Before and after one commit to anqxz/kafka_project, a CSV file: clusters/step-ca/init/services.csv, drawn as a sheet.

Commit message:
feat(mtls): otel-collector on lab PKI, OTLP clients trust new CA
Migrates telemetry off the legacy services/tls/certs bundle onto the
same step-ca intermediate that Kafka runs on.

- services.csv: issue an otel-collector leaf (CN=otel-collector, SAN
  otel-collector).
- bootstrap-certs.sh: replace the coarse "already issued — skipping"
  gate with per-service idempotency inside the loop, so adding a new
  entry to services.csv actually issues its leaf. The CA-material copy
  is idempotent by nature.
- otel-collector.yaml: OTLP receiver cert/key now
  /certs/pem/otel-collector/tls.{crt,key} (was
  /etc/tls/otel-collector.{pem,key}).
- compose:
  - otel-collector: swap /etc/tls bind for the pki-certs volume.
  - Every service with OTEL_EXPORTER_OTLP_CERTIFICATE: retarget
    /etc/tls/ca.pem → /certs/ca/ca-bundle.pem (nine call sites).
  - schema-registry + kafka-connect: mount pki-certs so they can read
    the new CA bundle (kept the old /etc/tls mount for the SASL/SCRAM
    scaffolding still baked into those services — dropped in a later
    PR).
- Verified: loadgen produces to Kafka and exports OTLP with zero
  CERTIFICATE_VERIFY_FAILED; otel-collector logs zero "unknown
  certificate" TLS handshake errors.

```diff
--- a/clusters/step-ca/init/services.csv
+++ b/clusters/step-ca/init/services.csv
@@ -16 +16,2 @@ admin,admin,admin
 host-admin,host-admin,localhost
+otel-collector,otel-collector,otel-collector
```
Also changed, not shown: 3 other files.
--
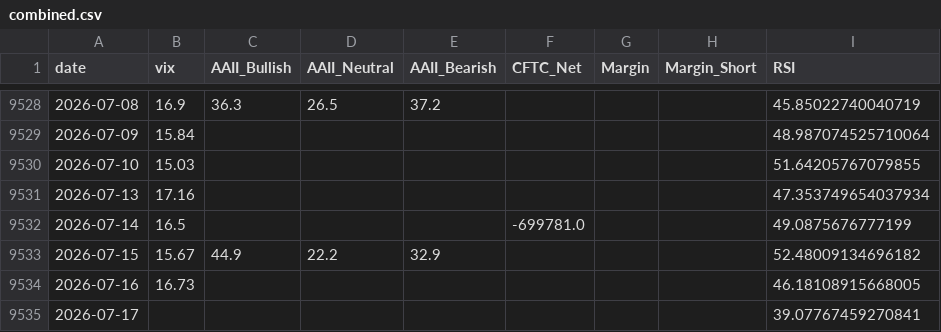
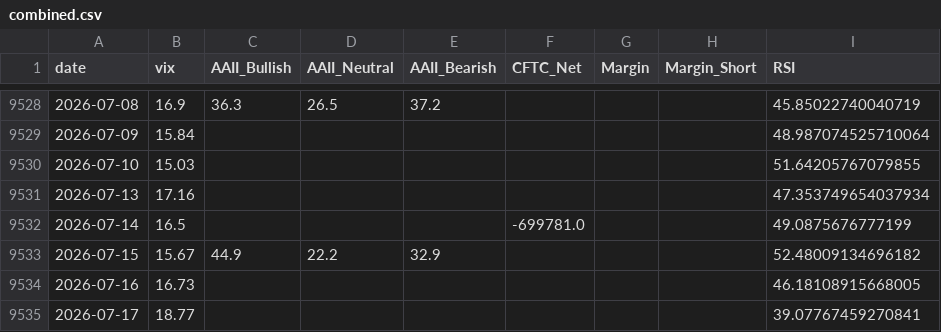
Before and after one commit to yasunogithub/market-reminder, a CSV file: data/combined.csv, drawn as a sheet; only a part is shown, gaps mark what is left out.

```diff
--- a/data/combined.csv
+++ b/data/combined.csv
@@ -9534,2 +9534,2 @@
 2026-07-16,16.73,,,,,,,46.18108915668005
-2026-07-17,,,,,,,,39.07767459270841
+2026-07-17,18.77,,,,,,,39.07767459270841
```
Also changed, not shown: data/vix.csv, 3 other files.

[Exercise aim] Beginning at the line above that contains "Before and after one commit to anqxz/kafka_project, a", return each line exactly through the line that contains "Also changed, not shown: 3 other files.", and no others.

[Answer area]
Before and after one commit to anqxz/kafka_project, a CSV file: clusters/step-ca/init/services.csv, drawn as a sheet.

Commit message:
feat(mtls): otel-collector on lab PKI, OTLP clients trust new CA
Migrates telemetry off the legacy services/tls/certs bundle onto the
same step-ca intermediate that Kafka runs on.

- services.csv: issue an otel-collector leaf (CN=otel-collector, SAN
  otel-collector).
- bootstrap-certs.sh: replace the coarse "already issued — skipping"
  gate with per-service idempotency inside the loop, so adding a new
  entry to services.csv actually issues its leaf. The CA-material copy
  is idempotent by nature.
- otel-collector.yaml: OTLP receiver cert/key now
  /certs/pem/otel-collector/tls.{crt,key} (was
  /etc/tls/otel-collector.{pem,key}).
- compose:
  - otel-collector: swap /etc/tls bind for the pki-certs volume.
  - Every service with OTEL_EXPORTER_OTLP_CERTIFICATE: retarget
    /etc/tls/ca.pem → /certs/ca/ca-bundle.pem (nine call sites).
  - schema-registry + kafka-connect: mount pki-certs so they can read
    the new CA bundle (kept the old /etc/tls mount for the SASL/SCRAM
    scaffolding still baked into those services — dropped in a later
    PR).
- Verified: loadgen produces to Kafka and exports OTLP with zero
  CERTIFICATE_VERIFY_FAILED; otel-collector logs zero "unknown
  certificate" TLS handshake errors.

```diff
--- a/clusters/step-ca/init/services.csv
+++ b/clusters/step-ca/init/services.csv
@@ -16 +16,2 @@ admin,admin,admin
 host-admin,host-admin,localhost
+otel-collector,otel-collector,otel-collector
```
Also changed, not shown: 3 other files.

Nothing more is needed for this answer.